There are times in each of our lives where we must make decisions that don’t necessarily lead us where we want to go. Some of these situations may lead us to precarious legal situations where we are not necessarily on the right side of the law. If you have your sights set on becoming an architect, you may find that your criminal record plays a role in your ability to get or keep your license.
While your ability to obtain a license in architecture differs from state to state, some locations do not have tight restrictions. Could your license be at risk?
Career Limitations with a Criminal Conviction
When you request a professional license, many states want to know absolutely everything about your background, even misdemeanors. You are required to be honest, and you must expect both state and federal background checks to support your statements. If they don’t back you up, you may be automatically kicked to the curb by the licensing organization.
Some states bar certain types of criminal convictions when they assess your license application. A discretionary approach considers the severity and relationship of the crime to architecture and professionalism. Crimes of note may include criminal negligence, soliciting bribes, fraud, or deceptive business practice. They also pay careful attention to violent crimes like murder, kidnapping, and assault.
Some states may not allow any type of criminal conviction for architects. This is considered a non-discretionary approach. No matter your conviction, you might not be eligible to work as an architect in areas that license this way.
Some states put a limit on how long ago a conviction may have happened. You may be able to have been convicted of a felony three to five years ago and still have a license to work as an architect.
In some states, you do not even need a license to work on architectural projects. You may be restricted from working on certain projects, like those that involve schools or government buildings. You might also be considered for positions that work on the sidelines of these projects, providing support where possible.

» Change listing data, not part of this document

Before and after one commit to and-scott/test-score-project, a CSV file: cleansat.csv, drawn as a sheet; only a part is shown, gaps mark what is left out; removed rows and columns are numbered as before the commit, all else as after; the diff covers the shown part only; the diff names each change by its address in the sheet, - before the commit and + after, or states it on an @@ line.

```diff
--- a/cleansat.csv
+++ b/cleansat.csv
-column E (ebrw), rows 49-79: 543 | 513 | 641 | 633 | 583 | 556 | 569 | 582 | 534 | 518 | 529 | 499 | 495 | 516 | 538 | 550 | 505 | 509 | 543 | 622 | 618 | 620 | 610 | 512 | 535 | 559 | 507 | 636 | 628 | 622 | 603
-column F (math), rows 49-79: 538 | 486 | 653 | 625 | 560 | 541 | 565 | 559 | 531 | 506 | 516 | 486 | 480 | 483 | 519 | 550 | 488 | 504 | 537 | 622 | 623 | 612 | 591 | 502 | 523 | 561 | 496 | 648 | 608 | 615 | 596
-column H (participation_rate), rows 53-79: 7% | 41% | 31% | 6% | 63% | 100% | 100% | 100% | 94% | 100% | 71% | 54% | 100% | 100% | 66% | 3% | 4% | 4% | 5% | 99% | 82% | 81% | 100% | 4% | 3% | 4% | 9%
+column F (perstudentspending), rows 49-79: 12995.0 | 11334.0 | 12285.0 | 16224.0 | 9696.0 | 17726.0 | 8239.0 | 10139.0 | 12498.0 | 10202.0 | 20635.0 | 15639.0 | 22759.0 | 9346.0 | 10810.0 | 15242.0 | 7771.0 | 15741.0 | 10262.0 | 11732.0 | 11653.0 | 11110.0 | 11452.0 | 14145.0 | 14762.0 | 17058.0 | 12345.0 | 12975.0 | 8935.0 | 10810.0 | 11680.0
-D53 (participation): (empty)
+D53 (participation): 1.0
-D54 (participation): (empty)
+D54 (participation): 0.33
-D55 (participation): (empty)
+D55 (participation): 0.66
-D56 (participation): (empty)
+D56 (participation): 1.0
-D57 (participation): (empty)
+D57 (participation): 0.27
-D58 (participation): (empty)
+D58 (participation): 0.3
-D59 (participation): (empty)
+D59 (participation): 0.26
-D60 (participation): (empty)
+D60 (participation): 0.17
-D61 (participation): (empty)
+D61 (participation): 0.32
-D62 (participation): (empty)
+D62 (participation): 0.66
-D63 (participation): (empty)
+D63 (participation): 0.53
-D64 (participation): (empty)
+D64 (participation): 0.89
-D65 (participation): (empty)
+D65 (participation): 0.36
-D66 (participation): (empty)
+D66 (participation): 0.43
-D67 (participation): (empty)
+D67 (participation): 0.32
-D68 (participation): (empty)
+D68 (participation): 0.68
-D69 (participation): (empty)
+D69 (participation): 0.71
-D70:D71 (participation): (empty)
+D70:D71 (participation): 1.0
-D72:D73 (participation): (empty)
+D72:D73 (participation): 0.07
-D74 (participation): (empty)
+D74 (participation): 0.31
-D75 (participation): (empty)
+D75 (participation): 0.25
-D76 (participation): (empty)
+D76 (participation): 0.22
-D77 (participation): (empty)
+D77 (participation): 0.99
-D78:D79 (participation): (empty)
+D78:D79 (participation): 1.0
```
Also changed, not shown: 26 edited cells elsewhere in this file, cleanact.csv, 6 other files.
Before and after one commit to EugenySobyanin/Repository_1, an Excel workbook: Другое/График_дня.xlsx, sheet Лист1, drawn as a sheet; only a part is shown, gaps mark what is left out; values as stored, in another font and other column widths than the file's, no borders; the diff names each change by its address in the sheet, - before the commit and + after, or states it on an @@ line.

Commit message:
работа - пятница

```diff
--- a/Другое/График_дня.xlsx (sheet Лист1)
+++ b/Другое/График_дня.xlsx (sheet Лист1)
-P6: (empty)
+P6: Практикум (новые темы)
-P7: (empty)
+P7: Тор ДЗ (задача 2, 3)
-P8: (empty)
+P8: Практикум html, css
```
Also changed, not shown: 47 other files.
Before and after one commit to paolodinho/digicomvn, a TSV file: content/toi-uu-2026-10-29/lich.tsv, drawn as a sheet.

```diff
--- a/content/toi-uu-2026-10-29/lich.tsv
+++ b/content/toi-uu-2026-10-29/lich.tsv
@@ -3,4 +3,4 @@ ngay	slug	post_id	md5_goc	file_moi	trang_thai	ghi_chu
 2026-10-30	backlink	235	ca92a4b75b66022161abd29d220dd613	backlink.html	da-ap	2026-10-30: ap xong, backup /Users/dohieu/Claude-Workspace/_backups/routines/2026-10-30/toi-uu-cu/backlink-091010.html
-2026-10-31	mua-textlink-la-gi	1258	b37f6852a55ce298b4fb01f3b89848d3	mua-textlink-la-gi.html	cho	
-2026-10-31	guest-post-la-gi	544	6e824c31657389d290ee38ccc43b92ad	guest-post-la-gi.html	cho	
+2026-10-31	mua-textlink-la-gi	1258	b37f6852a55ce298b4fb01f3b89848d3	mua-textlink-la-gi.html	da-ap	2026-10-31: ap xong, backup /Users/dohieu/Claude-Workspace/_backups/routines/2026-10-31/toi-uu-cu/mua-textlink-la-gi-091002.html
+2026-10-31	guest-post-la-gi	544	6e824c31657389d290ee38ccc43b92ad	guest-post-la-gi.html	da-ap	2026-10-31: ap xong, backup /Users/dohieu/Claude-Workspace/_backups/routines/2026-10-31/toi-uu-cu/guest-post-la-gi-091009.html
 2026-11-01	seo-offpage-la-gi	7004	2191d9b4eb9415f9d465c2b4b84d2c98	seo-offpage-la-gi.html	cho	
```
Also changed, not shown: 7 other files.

Reporting Crimes to Licensing Department
Let’s say that you are already working as an architect. In some states, like Florida, you are required to report a criminal conviction to licensing department within 30 days. If you apply for a license or try to renew one and fail to be honest about past convictions, you may be disqualified in any state, even if the original conviction would not have disqualified you.
In states that require reporting of criminal convictions to their respective licensing organizations, you face punishment if you fail to do so. Disciplinary action may include monetary fines, license suspension, or possibly even license revocation.
If you are thinking about becoming an architect, you have options. Courses for architects are available online to help you get started on a bright new career path.